*TASK BRIEF*
Only text is carried over. Reproduce the entries below exactly.
___
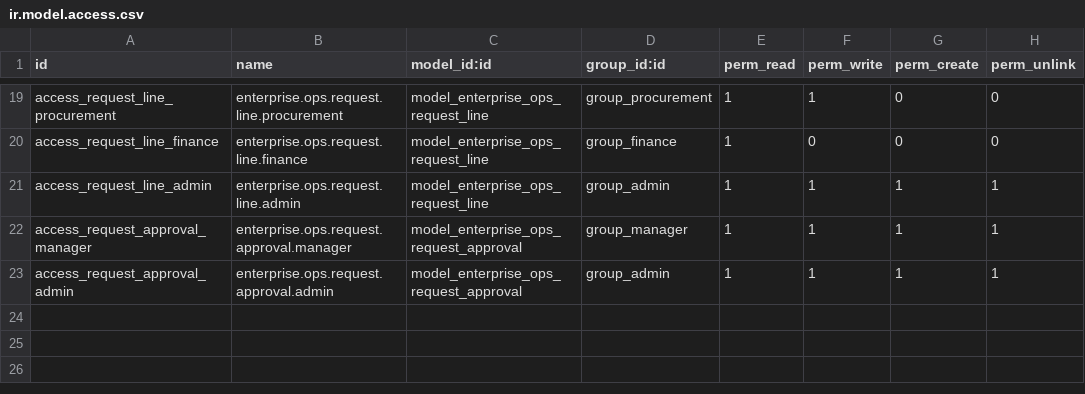
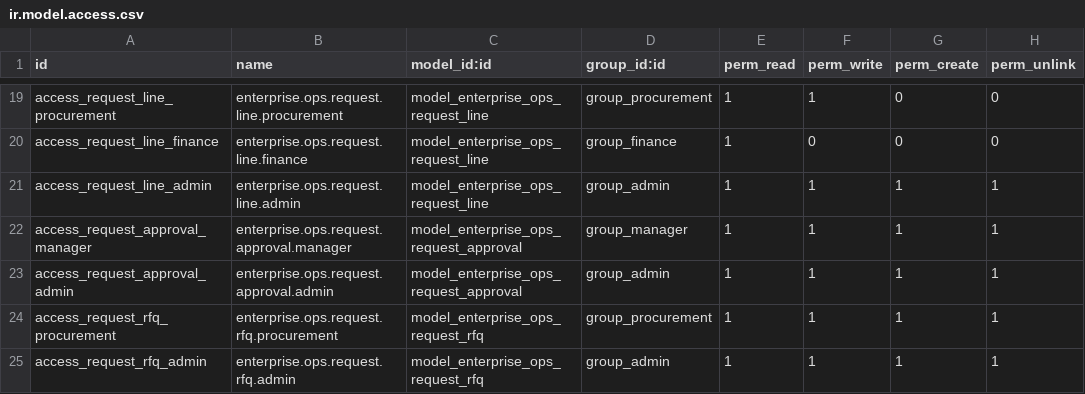
Before and after one commit to Kamil5264/enterprise-ops-odoo, a CSV file: enterprise_ops/security/ir.model.access.csv, drawn as a sheet; only a part is shown, gaps mark what is left out; the diff names each change by its address in the sheet, - before the commit and + after, or states it on an @@ line.

Commit message:
feat(enterprise_ops): create RFQs from requests with source traceability

```diff
--- a/enterprise_ops/security/ir.model.access.csv
+++ b/enterprise_ops/security/ir.model.access.csv
+row 24: access_request_rfq_procurement | enterprise.ops.request.rfq.procurement | model_enterprise_ops_request_rfq | group_procurement | 1 | 1 | 1 | 1
+row 25: access_request_rfq_admin | enterprise.ops.request.rfq.admin | model_enterprise_ops_request_rfq | group_admin | 1 | 1 | 1 | 1
```
Also changed, not shown: 14 other files.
___
*ANSWER TO THIS TASK*
Before and after one commit to Kamil5264/enterprise-ops-odoo, a CSV file: enterprise_ops/security/ir.model.access.csv, drawn as a sheet; only a part is shown, gaps mark what is left out; the diff names each change by its address in the sheet, - before the commit and + after, or states it on an @@ line.

Commit message:
feat(enterprise_ops): create RFQs from requests with source traceability

```diff
--- a/enterprise_ops/security/ir.model.access.csv
+++ b/enterprise_ops/security/ir.model.access.csv
+row 24: access_request_rfq_procurement | enterprise.ops.request.rfq.procurement | model_enterprise_ops_request_rfq | group_procurement | 1 | 1 | 1 | 1
+row 25: access_request_rfq_admin | enterprise.ops.request.rfq.admin | model_enterprise_ops_request_rfq | group_admin | 1 | 1 | 1 | 1
```
Also changed, not shown: 14 other files.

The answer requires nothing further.